MLS Cup contenders Galaxy and Dynamo share more than an owner
One is a team of superstars led by David Beckham and Landon Donovan, probably the closest thing soccer has to household names in this country.
The other is a team of unsung grinders, probably the closest thing soccer has to the Memphis Grizzlies.
The Galaxy is sleek but temperamental, like an expensive sports car. The Houston Dynamo is dull but dependable, like a well-worn pick-up truck.
Yet for all their differences, the two teams who will meet in Saturday’s MLS Cup final at the Home Depot Center also have a lot in common — starting with ownership. The Anschutz Entertainment Group, a global sports and entertainment empire, owns the Galaxy and is the majority owner of the Dynamo. So it will be celebrating no matter what happens in the title game.
“We’re very ecstatic,” AEG Chief Executive Tim Leiweke joked, “that we’re going to win the MLS Cup this year.”
Just as they did last year when the same teams met in a final won by the Galaxy, 1-0. Which brings us to another thing the teams share, success: Saturday’s rematch will mark Houston’s fourth MLS Cup appearance in seven seasons, and the Galaxy is playing in its third final in four years.
There’s quite a bit more intrigue this year, however, since Beckham has already announced the game will be his last competitive match for the Galaxy after six years in which he helped the league achieve unprecedented growth at home and newfound respect overseas.
A mentally and physically exhausted Donovan has repeatedly hinted that he, too, might walk away after this one, meaning history will be made no matter the score. As a result, temporary bleachers have been installed at the Home Depot Center, swelling the stadium’s capacity to more than 30,000.

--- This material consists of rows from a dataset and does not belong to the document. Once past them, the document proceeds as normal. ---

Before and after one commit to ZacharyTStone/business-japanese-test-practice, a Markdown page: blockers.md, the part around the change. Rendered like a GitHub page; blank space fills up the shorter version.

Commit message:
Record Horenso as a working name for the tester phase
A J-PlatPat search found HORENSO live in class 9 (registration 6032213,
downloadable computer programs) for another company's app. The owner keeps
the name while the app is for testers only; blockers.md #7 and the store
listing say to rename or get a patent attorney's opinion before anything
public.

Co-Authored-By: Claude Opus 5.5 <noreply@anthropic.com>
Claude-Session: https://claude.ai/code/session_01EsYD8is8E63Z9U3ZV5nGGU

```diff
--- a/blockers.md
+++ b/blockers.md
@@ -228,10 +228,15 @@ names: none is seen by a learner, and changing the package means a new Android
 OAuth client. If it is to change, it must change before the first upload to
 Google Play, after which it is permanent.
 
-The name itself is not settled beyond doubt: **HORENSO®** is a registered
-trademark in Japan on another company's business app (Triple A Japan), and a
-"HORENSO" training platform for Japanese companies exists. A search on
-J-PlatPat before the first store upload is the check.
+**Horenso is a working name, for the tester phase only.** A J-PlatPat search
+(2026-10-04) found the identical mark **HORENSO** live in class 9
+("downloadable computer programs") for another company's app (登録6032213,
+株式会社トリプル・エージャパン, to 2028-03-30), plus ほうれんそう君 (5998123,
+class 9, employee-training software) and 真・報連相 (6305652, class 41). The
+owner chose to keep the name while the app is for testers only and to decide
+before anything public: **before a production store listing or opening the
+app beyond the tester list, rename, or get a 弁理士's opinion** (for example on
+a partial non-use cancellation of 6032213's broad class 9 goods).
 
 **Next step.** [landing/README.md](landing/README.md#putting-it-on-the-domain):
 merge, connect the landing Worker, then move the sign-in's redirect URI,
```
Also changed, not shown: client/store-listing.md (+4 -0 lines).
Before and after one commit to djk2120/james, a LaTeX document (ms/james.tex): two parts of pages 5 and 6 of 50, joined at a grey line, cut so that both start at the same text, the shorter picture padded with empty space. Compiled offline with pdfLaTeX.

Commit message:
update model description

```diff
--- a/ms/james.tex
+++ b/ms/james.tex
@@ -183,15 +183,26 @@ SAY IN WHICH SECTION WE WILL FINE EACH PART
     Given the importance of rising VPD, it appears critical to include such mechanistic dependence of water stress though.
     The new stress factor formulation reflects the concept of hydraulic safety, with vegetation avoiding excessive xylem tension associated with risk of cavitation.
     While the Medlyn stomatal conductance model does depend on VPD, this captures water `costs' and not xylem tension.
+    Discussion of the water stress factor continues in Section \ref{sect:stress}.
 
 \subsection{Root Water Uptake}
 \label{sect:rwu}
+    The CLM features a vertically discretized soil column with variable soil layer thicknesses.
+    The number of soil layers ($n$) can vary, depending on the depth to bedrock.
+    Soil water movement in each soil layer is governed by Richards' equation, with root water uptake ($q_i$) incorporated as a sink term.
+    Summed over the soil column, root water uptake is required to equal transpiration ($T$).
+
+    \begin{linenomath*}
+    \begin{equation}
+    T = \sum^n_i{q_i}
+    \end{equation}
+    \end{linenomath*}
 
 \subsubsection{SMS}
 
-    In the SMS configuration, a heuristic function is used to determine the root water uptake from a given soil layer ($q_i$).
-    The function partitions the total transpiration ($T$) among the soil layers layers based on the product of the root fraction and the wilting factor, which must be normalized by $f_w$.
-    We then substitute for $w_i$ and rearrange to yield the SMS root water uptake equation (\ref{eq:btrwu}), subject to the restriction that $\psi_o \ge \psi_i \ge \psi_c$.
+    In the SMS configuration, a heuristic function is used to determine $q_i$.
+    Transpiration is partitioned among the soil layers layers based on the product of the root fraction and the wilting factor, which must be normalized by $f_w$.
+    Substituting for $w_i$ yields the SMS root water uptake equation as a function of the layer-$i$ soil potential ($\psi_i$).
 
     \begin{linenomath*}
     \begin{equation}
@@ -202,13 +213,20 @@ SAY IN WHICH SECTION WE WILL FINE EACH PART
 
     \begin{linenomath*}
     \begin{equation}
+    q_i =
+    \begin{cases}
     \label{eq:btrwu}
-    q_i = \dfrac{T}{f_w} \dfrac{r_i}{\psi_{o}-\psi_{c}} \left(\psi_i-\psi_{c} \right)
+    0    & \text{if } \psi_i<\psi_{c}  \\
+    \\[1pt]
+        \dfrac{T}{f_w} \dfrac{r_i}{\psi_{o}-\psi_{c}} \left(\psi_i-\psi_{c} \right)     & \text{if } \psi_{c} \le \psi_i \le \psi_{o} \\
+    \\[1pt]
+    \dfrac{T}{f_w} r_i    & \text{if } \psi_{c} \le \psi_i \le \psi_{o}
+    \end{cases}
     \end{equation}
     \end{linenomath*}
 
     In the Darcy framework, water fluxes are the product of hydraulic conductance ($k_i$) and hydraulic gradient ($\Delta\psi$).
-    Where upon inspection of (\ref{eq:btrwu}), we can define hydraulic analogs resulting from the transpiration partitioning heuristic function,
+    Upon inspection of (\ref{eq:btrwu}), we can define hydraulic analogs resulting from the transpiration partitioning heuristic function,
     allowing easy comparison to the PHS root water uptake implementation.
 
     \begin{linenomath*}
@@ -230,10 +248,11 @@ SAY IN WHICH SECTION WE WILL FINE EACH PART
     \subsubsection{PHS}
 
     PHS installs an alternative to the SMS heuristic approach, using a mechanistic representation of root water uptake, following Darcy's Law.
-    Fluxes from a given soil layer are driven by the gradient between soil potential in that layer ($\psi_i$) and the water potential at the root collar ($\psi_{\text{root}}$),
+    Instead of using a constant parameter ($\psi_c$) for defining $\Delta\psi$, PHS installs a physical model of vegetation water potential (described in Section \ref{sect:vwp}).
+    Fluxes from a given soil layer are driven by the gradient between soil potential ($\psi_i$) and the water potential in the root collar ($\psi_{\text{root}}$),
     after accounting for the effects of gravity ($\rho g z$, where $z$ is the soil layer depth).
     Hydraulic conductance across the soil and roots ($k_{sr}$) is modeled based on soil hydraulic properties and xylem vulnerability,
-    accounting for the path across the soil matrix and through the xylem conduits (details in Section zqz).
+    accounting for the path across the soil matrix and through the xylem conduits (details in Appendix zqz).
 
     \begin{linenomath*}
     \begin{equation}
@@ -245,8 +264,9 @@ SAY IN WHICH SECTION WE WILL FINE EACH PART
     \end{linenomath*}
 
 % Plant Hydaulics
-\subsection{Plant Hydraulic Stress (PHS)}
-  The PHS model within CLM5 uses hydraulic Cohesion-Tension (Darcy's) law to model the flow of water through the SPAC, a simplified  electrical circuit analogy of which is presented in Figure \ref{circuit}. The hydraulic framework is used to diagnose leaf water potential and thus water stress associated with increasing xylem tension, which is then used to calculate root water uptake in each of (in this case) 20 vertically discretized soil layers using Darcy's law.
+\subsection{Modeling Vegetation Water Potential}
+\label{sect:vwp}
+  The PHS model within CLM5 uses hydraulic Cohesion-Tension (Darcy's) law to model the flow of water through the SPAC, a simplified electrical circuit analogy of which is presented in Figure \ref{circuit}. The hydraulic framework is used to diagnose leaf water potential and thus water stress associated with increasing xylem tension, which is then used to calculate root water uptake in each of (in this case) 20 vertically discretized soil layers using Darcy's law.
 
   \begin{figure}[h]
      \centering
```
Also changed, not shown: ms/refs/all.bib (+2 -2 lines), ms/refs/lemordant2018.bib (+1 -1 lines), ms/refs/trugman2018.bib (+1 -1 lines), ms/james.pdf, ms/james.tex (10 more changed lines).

Yet for all their similarities, the Galaxy and Dynamo have necessarily taken different paths toward Saturday’s final. The Galaxy has repeatedly reached into AEG’s deep pockets to sign players such as Beckham, Donovan and Robbie Keane — with Beckham and Keane earning more in base salary by themselves than the $2.9 million the entire Houston team will be paid this season.
However, Dynamo Coach Dominic Kinnear, a creative Scottish-born defender who had 54 caps with the national team during a 14-year playing career, has proved equally inventive as a coach. With Houston he has used his meager resources wisely, building smart, veteran squads that emphasize traits such as teamwork and unselfishness — and his teams have missed the postseason just once in seven seasons since the franchise relocated from San Jose.
“I don’t think we’re the prettiest of teams,” Kinnear, 45, told reporters after winning the Eastern Conference finals. “We’re not glamorous. We don’t hoot and holler and talk about ourselves too much. We just go about our way.”
This year, that meant losing just one of their final four regular-season games to win the conference’s last wild-card playoff berth by a point. Once there, though, they rolled through the playoffs.
“You could argue,” Galaxy Coach Bruce Arena said of Kinnear, “that he’s been the best coach in the history of this league.”
That would be an easier argument to make if not for Arena, the winningest coach in the history of the U.S. national team and the only coach to win three MLS Cups — a record Kinnear can tie Saturday.
Arena and Kinnear are rare among MLS coaches in that, in addition to coaching their teams, AEG has allowed them to build them too, acting as both manager and general manager.
“It’s important that Dom and I have the responsibility — you could even say the word ‘power’ — to piece our teams together in the way we want to do it and feel is right,” Arena said. “It’s very helpful.”
And Leiweke says Arena, who inherited an eight-win team in 2008 and took it to the MLS Cup final a year later, may have done his best work this season. Because like Kinnear’s Dynamo, Arena’s Galaxy trod a rocky path to the postseason, climbing from the Western Conference cellar in June to a wild-card playoff spot in September, then rallying to beat Vancouver, San Jose and Seattle to reach the Cup final.
“What we have is two of the best coaches in the game,” said Leiweke, who watched Kinnear win consecutive MLS Cups in 2006-07, something Arena can match Saturday. “Two very different teams and both of them have some core business principles and soccer principles that are the same. They both control the roster. They both control the decision on player personnel.”
But though only one can win Saturday, both coaches can take credit for contributing to a hard-driving corporate philosophy that has paid off in consecutive internecine Cup finals.
“Both of them understand the pressure with AEG. We win championships,” Leiweke said. “Our influence is setting a tone and setting a standard that we want all of our teams to hit. And we’ve had a very good year.”
All about the beautiful game
Go inside the L.A. pro soccer scene and beyond in Kevin Baxter's weekly newsletter.
You may occasionally receive promotional content from the Los Angeles Times.